#### Entries shown

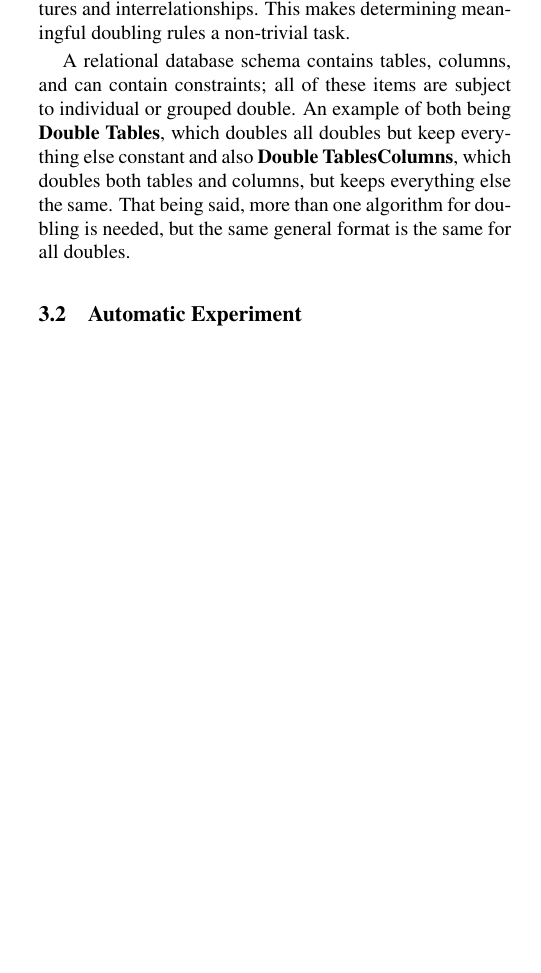
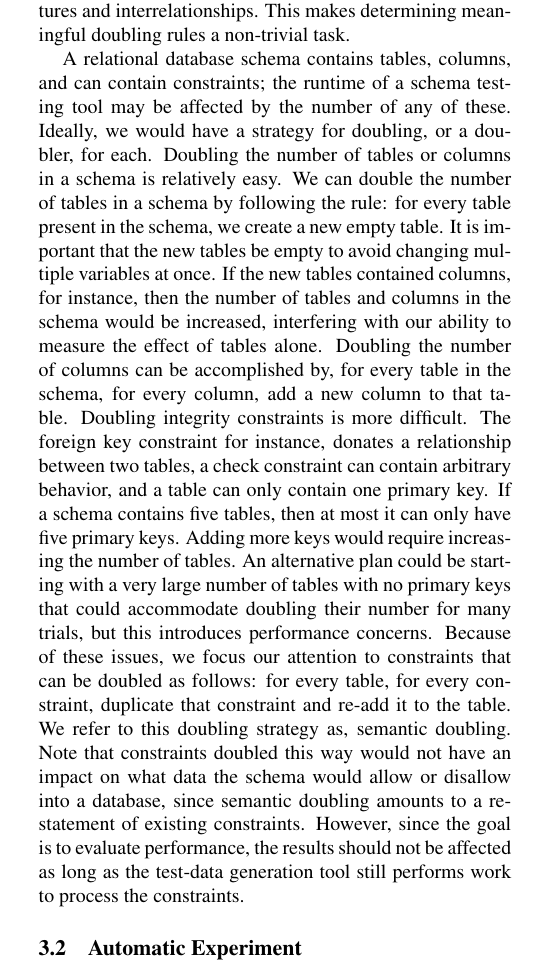
Before and after one commit to gkapfham/seke2015-paper, a LaTeX paper (seke.tex, which reads writing/technique.tex): part of one column of page 2 of 7, cut so that both start at the same text, the shorter picture padded with empty space. Compiled offline with pdfLaTeX.

Commit message:
better explained doubling

```diff
--- a/writing/technique.tex
+++ b/writing/technique.tex
@@ -22,13 +22,36 @@
   %   \label{fig:generaldouble}
   % \end{figure*}
 
-  A relational database schema contains tables, columns, and can contain constraints;
-  all of these items are subject to individual or grouped double. An example of
-  both being \textbf{Double Tables}, which doubles all doubles but keep
-  everything else constant and also \textbf{Double TablesColumns}, which
-  doubles both tables and columns, but keeps everything else the same. That
-  being said, more than one algorithm for doubling is needed, but the same
-  general format is the same for all doubles.
+  A relational database schema contains tables, columns, and can contain
+  constraints; the runtime of a schema testing tool may be affected by the
+  number of any of these. Ideally, we would have a strategy for doubling,
+  or a doubler, for each. Doubling the number of tables or columns in a
+  schema is relatively easy.  We can double the number of tables in a schema
+  by following the rule: for every table present in the schema, we create
+  a new empty table. It is important that the new tables be empty to avoid
+  changing multiple variables at once.  If the new tables contained
+  columns, for instance, then the number of tables and columns in the schema
+  would be increased, interfering with our ability to measure the effect of
+  tables alone.  Doubling the number of columns can be accomplished by, for
+  every table in the schema, for every column, add a new column to that table.
+  Doubling integrity constraints is more difficult.  The foreign key
+  constraint for instance, donates a relationship between two tables, a check
+  constraint can contain arbitrary behavior, and a table can only contain one
+  primary key.  If a schema contains five tables, then at most it can only
+  have five primary keys.  Adding more keys would require increasing the
+  number of tables.  An alternative plan could be starting with a very large
+  number of tables with no primary keys that could accommodate doubling their
+  number for many trials, but this introduces performance concerns.  Because
+  of these issues, we focus our attention to constraints that can be doubled
+  as follows: for every table, for every constraint, duplicate that
+  constraint and re-add it to the table.  We refer to this doubling strategy
+  as, semantic doubling.  Note that constraints doubled this way would not have
+  an impact on what data the schema would allow or disallow into a database,
+  since semantic doubling amounts to a restatement of existing constraints.
+  However, since the goal is to evaluate performance, the results should not be
+  affected as long as the test-data generation tool still performs work to
+  process the constraints.
+
 
   % An example of a general semantic doubling is shown in
   % Figure~\ref{fig:generaldouble}.
```
Also changed, not shown: writing/technique.tex (1 more changed lines).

#### Brief
Only an exact copy of the entries, with no pictures, is expected as the answer.

#### Written response
Before and after one commit to gkapfham/seke2015-paper, a LaTeX paper (seke.tex, which reads writing/technique.tex): part of one column of page 2 of 7, cut so that both start at the same text, the shorter picture padded with empty space. Compiled offline with pdfLaTeX.

Commit message:
better explained doubling

```diff
--- a/writing/technique.tex
+++ b/writing/technique.tex
@@ -22,13 +22,36 @@
   %   \label{fig:generaldouble}
   % \end{figure*}
 
-  A relational database schema contains tables, columns, and can contain constraints;
-  all of these items are subject to individual or grouped double. An example of
-  both being \textbf{Double Tables}, which doubles all doubles but keep
-  everything else constant and also \textbf{Double TablesColumns}, which
-  doubles both tables and columns, but keeps everything else the same. That
-  being said, more than one algorithm for doubling is needed, but the same
-  general format is the same for all doubles.
+  A relational database schema contains tables, columns, and can contain
+  constraints; the runtime of a schema testing tool may be affected by the
+  number of any of these. Ideally, we would have a strategy for doubling,
+  or a doubler, for each. Doubling the number of tables or columns in a
+  schema is relatively easy.  We can double the number of tables in a schema
+  by following the rule: for every table present in the schema, we create
+  a new empty table. It is important that the new tables be empty to avoid
+  changing multiple variables at once.  If the new tables contained
+  columns, for instance, then the number of tables and columns in the schema
+  would be increased, interfering with our ability to measure the effect of
+  tables alone.  Doubling the number of columns can be accomplished by, for
+  every table in the schema, for every column, add a new column to that table.
+  Doubling integrity constraints is more difficult.  The foreign key
+  constraint for instance, donates a relationship between two tables, a check
+  constraint can contain arbitrary behavior, and a table can only contain one
+  primary key.  If a schema contains five tables, then at most it can only
+  have five primary keys.  Adding more keys would require increasing the
+  number of tables.  An alternative plan could be starting with a very large
+  number of tables with no primary keys that could accommodate doubling their
+  number for many trials, but this introduces performance concerns.  Because
+  of these issues, we focus our attention to constraints that can be doubled
+  as follows: for every table, for every constraint, duplicate that
+  constraint and re-add it to the table.  We refer to this doubling strategy
+  as, semantic doubling.  Note that constraints doubled this way would not have
+  an impact on what data the schema would allow or disallow into a database,
+  since semantic doubling amounts to a restatement of existing constraints.
+  However, since the goal is to evaluate performance, the results should not be
+  affected as long as the test-data generation tool still performs work to
+  process the constraints.
+
 
   % An example of a general semantic doubling is shown in
   % Figure~\ref{fig:generaldouble}.
```
Also changed, not shown: writing/technique.tex (1 more changed lines).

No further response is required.